His book shows us such a solution in a bold and fresh manner, and it is in this sense that this is an epoch-making book. It provides witty revelations of what money is, how it is created and why money systems need re-designing for social equity and environmental sustainability. This book is a roadmap for monetary reformers to complementary and local currencies.
It shows how the Internet is changing the game for all the players and blowing out the old confidence games of generations of bankers. Only such a mind could have produced so fresh and so lucid an analysis of how money has become an obstacle to abundance — and how conscious choices about new kinds of complementary money can help us fuse underused resources with underemployed people.
Elisabet Sahtouris, Ph. He pops the myths, shines light on the shadows, demystifies the unknown and blows the whistle on what really keeps it all going. The medium is the message. As Bernard Lietaer points out, the money system is not neutral. One way or another, our behaviour is heavily influenced by it.
Can we change the way it works? This question concerns us all. The answer will help to decide the future of humanity and life on earth. Excellent food for thought and action. According to Nobel price winning physicist Ilya Prigonine the further you are from equilibrium the more traumatic, the more accelerated, the more non-linear is the behaviour of the systems unless placed on a new and sustainable level playing field.
The development of civilisation with its socio-economic and political institutions, together with the advent of the world monetary system have evolved into systems which are far from equilibrium.
This book looks set to be the herald of the future money revolution. Chairman, Sawayaka Welfare Foundation, founder of the Japanese Hureai Kippu currencies National currency is cold and selfish by itself.
Bernard Lietaer gives the recipe on how we in the future can create a social economy which is more responsible, more friendly towards the environment, and less filled with conflict.
The Future of Money
This book is out of print, but a few copies are still available on Amazon UK. A digital version of this book is available for download at the bottom of this page. This book provides pragmatic solutions to each one of these issues. The debate it will create will be a contentious and passionate one. Lietaer starting point is that money is only an agreement within a community to use something as a medium of exchange. This agreement is being placed under an unprecedented strain, due to a wide range of factors from the creation of cybermoney and currency speculation to social and political issues.

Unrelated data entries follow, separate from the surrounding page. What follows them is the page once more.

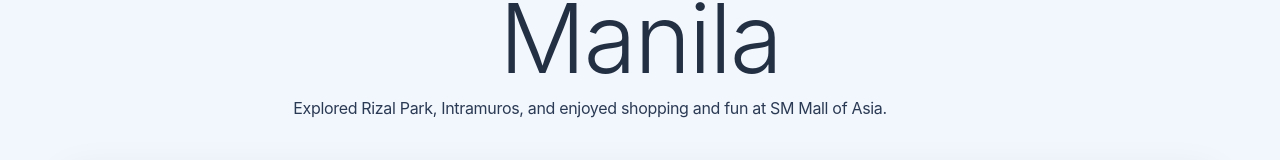
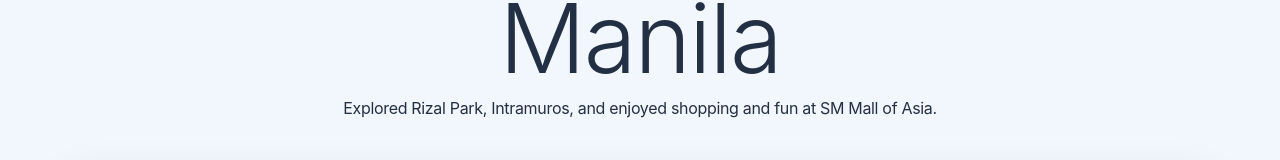
Before and after one commit to Ameeffy/Ameeff-portfolio, a React (Vite) app: page /blog/1 in a window 1280 px wide. Shown: the part 364-524 px from the top of the page. Built offline with nearby package versions, Linux system fonts and the light colour scheme; grey boxes are pictures that could not be loaded.

Commit message:
Update BlogDetail.jsx

```diff
--- a/src/pages/BlogDetail.jsx
+++ b/src/pages/BlogDetail.jsx
@@ -81,7 +81,7 @@ const BlogDetail = () => {
               <Typography variant="h1" className="blog-detail-title">
                 {blog.title}
               </Typography>
-              <Typography variant="subtitle1" className="blog-detail-subtitle">
+              <Typography variant="subtitle1" className="blog-detail-title">
                 {blog.summary}
               </Typography>
             </Box>
```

He then goes on to explain the origins of our money system, and the underlying problems and benefits of it. Lietaer explains how the cybersphere is fundamentally changing money and the financial system, and what it means for us. He ends part one with five scenarios speculating what might happen if the five core problems mentioned in the first chapter come to pass, especially after a widespread monetary crash. Part 2: Choosing Your Future of Money[ edit ] Lietaer devotes the latter part of the book to outlining the variety of currencies that have existed in the past and exist today, with an outline of how they can be optimized towards what he describes as sustainable abundance, the most preferable outcome of the five scenarios listed in the first part. In addressing practical issues, Lietaer argues that one important solution is the idea of a complementary clearing house to trade currencies, giving them additional value.